Web-Based Vector Graphics

Overview You probably have seen Web-based vector graphics while browsing the Internet. Many experts believe that scalable vector graphics (SVG) will play a central role in the future of Web graphics display technology. Flash graphics--a browser independent technology used to create animated images--currently represent the standard for Web-based scalable graphics. You can find an incredible array of resources for both SVG and Flash graphics formats online including plug-in downloads, tutorials, FAQs, and technical guides.

General Information What are SVG and Flash graphics? How are these graphics created? How does a browser display these types of Web-based vector graphics? You can find answers to these questions at Webopedia.com along with definitions for both Flash and SVG. Another way to answer your questions about SVG and Flash graphics is to visit any of the following pages.

SVG Resources For an  introduction to SVG technology, check out the Mozilla SVG Project at Mozilla.org and Get Ready for the Awesome Power of SVG by Kas Thomas. For more detailed information about this technology, read the article Scalable Vector Graphics by Molly E. Holzschlag. This article discusses such topics as software creation and compression. The W3Cs (World Wide Web Consortium) SVG specifications can be found at www.w3.org/TR/SVG. Additionally, look for software downloads, tutorials, and FAQs on this Google.com Directory page.

Flash and Shockwave Resources While SVG technology is most likely the future of Web-based vector graphics, Flash graphics technology is the present standard. Some experts have pointed out that SVG and Flash technologies both fill separate niches. Flash technology is best for Web animations and interactive functions, while SVG technology soon might replace bitmap formats as the most common way to display graphics on the Web. The article Sonify your Sites with Flash by Hayden Porter is a helpful introduction to Flash graphics and their uses in Web pages. You can find out how Flash works by reading the HowStuffWorks.com article How Web Animation Works. This Google.com Directory page offers numerous links to Web sites with Flash resources.
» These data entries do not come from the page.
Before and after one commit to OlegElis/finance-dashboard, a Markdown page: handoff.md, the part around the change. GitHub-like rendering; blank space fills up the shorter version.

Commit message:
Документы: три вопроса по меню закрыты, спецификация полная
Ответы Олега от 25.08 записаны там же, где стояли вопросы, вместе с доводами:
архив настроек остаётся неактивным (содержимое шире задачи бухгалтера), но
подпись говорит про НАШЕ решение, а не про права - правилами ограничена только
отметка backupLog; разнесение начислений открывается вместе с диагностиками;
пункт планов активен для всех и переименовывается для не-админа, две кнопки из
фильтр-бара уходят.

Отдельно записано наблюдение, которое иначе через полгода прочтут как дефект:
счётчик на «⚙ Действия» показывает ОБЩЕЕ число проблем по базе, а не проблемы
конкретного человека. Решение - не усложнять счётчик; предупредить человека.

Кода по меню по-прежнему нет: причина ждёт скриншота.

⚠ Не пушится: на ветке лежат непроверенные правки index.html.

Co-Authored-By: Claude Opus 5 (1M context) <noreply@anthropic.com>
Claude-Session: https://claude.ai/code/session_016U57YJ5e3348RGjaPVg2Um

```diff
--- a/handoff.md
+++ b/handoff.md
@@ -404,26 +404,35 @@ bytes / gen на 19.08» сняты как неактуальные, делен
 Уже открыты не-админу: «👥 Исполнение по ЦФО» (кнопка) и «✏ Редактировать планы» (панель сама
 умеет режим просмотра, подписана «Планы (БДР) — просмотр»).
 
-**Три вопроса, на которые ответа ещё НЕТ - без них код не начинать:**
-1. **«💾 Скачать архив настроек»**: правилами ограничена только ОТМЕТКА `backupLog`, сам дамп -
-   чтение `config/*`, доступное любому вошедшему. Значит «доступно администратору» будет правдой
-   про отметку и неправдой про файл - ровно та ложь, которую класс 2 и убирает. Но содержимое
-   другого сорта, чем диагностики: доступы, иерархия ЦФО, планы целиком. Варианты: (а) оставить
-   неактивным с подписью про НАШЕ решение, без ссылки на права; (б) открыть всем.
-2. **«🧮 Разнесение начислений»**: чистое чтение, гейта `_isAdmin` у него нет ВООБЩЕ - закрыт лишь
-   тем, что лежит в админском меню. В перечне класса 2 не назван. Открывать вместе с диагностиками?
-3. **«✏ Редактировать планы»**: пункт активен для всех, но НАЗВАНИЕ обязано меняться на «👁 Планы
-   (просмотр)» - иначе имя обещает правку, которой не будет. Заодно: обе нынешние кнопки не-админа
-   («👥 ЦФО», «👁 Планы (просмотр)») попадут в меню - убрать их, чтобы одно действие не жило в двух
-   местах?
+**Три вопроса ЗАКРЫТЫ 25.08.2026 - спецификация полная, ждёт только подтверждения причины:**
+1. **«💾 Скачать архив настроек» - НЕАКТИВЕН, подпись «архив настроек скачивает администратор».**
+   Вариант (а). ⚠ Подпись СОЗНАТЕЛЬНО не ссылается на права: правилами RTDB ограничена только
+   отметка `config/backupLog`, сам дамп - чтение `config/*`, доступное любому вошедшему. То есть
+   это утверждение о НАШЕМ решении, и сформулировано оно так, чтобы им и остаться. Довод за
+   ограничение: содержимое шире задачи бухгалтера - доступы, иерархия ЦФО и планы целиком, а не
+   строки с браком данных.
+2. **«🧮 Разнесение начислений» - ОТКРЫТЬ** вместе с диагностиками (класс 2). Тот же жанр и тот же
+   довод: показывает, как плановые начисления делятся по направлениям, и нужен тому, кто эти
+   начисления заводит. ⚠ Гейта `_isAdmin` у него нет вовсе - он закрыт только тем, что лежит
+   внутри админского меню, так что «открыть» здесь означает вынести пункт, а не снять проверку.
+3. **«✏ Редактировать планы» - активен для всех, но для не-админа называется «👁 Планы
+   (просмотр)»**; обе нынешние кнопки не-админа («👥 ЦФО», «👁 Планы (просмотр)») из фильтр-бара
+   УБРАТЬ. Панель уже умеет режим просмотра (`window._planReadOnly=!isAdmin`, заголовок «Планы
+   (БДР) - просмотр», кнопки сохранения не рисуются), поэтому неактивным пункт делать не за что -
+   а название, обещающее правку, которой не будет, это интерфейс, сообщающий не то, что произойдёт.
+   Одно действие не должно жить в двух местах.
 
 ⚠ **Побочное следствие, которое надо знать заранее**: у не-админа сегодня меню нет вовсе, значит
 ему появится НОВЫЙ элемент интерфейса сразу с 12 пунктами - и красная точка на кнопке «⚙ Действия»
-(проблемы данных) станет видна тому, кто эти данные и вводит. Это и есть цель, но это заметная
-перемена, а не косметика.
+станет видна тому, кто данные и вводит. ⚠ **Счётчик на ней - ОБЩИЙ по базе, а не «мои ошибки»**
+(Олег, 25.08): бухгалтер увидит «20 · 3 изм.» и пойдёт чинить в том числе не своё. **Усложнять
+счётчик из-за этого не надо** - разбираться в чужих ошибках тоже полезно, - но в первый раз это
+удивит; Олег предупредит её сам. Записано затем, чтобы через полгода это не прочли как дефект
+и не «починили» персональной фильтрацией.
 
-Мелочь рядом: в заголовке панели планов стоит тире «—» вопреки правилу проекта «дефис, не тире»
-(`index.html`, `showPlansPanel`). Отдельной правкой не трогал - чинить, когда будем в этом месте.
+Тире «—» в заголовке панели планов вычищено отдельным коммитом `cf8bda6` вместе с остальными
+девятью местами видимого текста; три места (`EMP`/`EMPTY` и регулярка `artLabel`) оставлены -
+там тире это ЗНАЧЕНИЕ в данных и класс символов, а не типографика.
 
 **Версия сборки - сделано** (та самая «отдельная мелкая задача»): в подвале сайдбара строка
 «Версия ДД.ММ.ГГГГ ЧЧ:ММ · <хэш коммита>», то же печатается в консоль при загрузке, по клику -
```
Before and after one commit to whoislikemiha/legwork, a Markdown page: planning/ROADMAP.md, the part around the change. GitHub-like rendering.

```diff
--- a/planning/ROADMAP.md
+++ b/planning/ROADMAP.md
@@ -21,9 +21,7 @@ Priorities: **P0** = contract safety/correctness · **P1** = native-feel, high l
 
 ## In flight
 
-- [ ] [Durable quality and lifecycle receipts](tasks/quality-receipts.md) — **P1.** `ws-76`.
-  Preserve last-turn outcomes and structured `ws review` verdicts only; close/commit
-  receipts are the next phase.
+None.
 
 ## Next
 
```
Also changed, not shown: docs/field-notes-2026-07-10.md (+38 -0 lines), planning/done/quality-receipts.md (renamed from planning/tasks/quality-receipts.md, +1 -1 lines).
Click this link to download the latest version of the Adobe Flash player directly from the Adobe site. If you are interested in creating your own Flash graphics, be sure to visit the Web site flashkit.com. Here you will find all of the necessary tools and information.